Olson said, "I am very eager to be back doing what I love, which is coaching this team. I appreciate everyone's support during this period and want to thank Kevin O'Neill for the great job he's done in my absence."
Olson noted that his leave from the team was necessitated "by a medical condition that was not life-threatening, but serious enough to require time away from my coaching responsibilities."
"I know there has been a lot of speculation about my situation," Olson said. "I'm glad we can clear the air, but the most important thing right now is the team. All of our effort and attention should be on these student-athletes and their efforts to advance to the NCAA Tournament."
Livengood said O'Neill, UA's top assistant since May 1 and the interim coach in Olson's absence, "has handled a very difficult situation with tremendous poise, and I can't begin to say how appreciative we are of the job he has done."
Olson has a career record of 780-280 (.736) in 34 seasons as a collegiate head coach and 589-187 (.759) in 24 years at Arizona. He was inducted into the Naismith Memorial Basketball Hall of Fame on Sept. 27, 2002, and became the 16th coach in basketball history (covering all levels) to tally 1,000 career victories on Dec. 11, 2004.
During his 24-year tenure at Arizona, the Wildcats have won one national championship (1997), played in the national championship game (2001), participated in four Final Fours (1988, 1994, 1997, 2001), won 11 Pac-10 Conference titles, four Pac-10 Tournament crowns (1988, ‘89, ‘90, 2002) and been to the NCAA Tournament for 23 consecutive seasons, which is the longest active and second-longest streak in NCAA history (North Carolina, 27). He also led Iowa to the 1980 Final Four.

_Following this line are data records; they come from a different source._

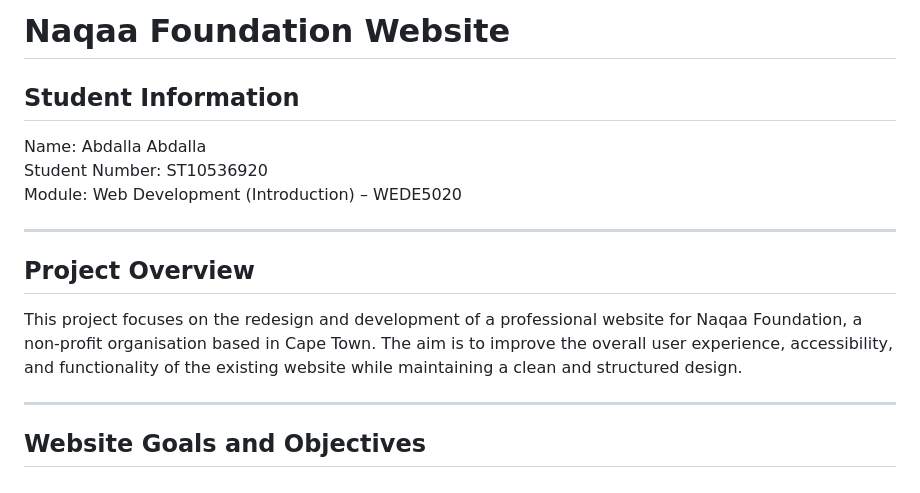
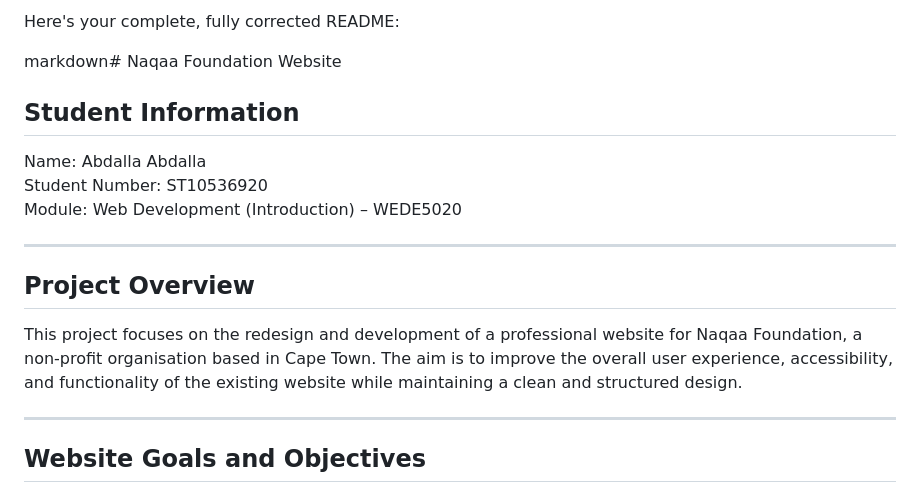
Before and after one commit to dalawhatumus/NAQAA_PROJECT, a Markdown page: README.md, the part around one of its changes. Drawn GitHub-style.

```diff
--- a/README.md
+++ b/README.md
@@ -1,4 +1,6 @@
-# Naqaa Foundation Website
+Here's your complete, fully corrected README:
+
+markdown# Naqaa Foundation Website
 
 ## Student Information
 Name: Abdalla Abdalla
@@ -8,7 +10,10 @@ Module: Web Development (Introduction) – WEDE5020
 ---
 
 ## Project Overview
-This project focuses on the redesign and development of a professional website for Naqaa Foundation, a non-profit organisation based in Cape Town. The aim is to improve the overall user experience, accessibility, and functionality of the existing website while maintaining a clean and structured design.
+This project focuses on the redesign and development of a professional website for
+Naqaa Foundation, a non-profit organisation based in Cape Town. The aim is to improve
+the overall user experience, accessibility, and functionality of the existing website
+while maintaining a clean and structured design.
 
 ---
 
```
Also changed, not shown: other parts of README.md (+86 -25 lines).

He has the most Pac-10 wins (327) of any coach in league history and the second-best conference winning percentage (.764/327-101) and second-most league championships won (11) in Pac-10 history (minimum three years), trailing only UCLA's John Wooden (.810/304-74/16 titles). Olson has been named the Pac-10 Coach of the Year seven times (1986, ‘88, ‘89, ‘93, ‘94, ‘98, 2003), the Big Ten Coach of the Year twice (1979 & ‘81) and directed the UA program to the nation's third-best winning percentage over the past 20 years (519-142/.785).
In his collegiate career, Olson has produced 52 NBA Draft picks, including 31 at Arizona. He's led UA to 20 consecutive 20-win seasons and has 29 overall in his career, making him one of only three head coaches in NCAA history to record 29 or more 20-win seasons.